(Aim of the exercise): Reproduce the data below line by line, from its first line to the line with "Implementação da tela de consulta", both included, and nothing past that point.
[Supplied entries Boundary: Start]
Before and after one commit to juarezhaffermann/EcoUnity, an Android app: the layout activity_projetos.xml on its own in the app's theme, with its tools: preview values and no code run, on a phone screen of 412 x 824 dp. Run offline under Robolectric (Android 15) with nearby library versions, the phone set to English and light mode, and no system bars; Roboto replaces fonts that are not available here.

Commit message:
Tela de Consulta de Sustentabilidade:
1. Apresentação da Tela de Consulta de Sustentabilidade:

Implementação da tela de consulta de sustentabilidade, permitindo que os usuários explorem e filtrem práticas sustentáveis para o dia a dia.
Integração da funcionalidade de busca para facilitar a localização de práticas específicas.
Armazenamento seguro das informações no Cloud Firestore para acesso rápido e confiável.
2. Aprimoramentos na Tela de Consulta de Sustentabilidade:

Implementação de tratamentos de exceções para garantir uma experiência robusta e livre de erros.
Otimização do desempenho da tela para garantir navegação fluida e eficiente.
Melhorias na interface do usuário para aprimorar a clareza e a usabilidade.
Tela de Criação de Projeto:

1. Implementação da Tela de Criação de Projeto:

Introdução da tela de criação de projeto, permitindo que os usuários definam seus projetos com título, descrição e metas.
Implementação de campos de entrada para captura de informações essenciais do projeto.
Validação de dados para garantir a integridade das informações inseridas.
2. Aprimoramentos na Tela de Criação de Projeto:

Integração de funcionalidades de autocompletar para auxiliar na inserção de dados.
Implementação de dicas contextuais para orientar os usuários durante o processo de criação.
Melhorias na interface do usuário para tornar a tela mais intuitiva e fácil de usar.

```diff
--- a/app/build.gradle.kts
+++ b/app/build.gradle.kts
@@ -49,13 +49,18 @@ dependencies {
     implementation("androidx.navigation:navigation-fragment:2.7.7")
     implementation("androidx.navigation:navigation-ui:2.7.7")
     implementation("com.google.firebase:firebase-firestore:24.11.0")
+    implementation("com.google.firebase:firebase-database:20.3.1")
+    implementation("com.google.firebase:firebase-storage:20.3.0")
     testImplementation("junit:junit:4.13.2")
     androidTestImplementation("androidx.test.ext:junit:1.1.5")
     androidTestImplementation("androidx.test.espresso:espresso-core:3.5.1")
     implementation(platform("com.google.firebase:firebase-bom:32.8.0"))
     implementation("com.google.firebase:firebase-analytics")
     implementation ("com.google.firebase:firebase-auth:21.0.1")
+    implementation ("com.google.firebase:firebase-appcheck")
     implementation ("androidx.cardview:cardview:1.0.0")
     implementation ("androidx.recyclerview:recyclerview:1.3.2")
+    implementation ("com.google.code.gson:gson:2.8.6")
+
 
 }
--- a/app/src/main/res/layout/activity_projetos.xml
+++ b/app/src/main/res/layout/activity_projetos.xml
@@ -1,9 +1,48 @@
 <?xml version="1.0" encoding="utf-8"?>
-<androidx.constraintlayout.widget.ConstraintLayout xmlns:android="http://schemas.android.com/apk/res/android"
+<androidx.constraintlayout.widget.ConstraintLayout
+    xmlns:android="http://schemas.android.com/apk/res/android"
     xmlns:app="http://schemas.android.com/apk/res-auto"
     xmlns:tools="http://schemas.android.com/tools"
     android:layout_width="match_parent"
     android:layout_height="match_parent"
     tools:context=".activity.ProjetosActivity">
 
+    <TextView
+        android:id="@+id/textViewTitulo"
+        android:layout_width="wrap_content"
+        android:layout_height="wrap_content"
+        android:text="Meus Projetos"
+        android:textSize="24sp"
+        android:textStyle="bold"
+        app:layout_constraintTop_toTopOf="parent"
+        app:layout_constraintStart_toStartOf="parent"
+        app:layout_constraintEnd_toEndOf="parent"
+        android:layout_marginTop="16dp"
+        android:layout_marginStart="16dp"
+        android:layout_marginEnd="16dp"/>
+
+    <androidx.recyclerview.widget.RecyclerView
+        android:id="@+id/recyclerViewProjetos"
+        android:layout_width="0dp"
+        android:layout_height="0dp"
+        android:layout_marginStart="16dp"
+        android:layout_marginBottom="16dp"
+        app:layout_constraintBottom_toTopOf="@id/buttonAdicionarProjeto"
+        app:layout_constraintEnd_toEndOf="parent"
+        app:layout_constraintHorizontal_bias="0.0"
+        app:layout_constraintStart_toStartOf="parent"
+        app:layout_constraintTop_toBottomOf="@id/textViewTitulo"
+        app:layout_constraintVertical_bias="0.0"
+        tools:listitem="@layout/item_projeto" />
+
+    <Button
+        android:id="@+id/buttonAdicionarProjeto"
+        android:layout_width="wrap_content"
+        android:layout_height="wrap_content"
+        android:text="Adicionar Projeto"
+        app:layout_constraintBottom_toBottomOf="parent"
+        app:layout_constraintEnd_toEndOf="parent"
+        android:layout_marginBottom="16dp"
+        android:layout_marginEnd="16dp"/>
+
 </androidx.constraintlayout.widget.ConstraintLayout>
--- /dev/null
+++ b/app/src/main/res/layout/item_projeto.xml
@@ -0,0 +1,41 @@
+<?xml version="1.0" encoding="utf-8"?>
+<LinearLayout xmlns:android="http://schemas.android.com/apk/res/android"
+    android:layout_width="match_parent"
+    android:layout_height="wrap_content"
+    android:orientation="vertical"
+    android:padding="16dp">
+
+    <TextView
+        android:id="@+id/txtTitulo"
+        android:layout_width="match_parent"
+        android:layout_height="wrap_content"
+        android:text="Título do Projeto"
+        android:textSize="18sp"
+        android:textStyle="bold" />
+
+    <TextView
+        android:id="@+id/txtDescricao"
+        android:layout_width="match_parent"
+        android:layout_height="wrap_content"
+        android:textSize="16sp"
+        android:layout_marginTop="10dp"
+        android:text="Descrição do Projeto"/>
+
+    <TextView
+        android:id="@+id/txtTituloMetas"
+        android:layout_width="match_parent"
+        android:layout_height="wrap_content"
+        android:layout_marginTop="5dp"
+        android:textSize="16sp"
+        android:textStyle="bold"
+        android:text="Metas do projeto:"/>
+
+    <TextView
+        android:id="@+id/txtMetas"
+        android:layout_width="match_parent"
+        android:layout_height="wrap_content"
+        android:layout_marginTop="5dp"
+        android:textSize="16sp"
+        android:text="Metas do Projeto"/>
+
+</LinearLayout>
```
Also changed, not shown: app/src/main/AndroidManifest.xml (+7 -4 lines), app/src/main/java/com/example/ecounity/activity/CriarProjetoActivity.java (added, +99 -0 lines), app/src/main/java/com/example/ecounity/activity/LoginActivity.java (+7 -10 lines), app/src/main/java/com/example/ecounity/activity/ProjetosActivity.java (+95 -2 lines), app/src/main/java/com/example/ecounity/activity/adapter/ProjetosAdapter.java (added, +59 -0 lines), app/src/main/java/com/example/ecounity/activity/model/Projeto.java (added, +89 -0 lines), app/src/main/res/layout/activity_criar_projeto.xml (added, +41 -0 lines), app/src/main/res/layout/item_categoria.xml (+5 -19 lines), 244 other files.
[Supplied entries Boundary: End]
(Solved problem):
Before and after one commit to juarezhaffermann/EcoUnity, an Android app: the layout activity_projetos.xml on its own in the app's theme, with its tools: preview values and no code run, on a phone screen of 412 x 824 dp. Run offline under Robolectric (Android 15) with nearby library versions, the phone set to English and light mode, and no system bars; Roboto replaces fonts that are not available here.

Commit message:
Tela de Consulta de Sustentabilidade:
1. Apresentação da Tela de Consulta de Sustentabilidade:

Implementação da tela de consulta de sustentabilidade, permitindo que os usuários explorem e filtrem práticas sustentáveis para o dia a dia.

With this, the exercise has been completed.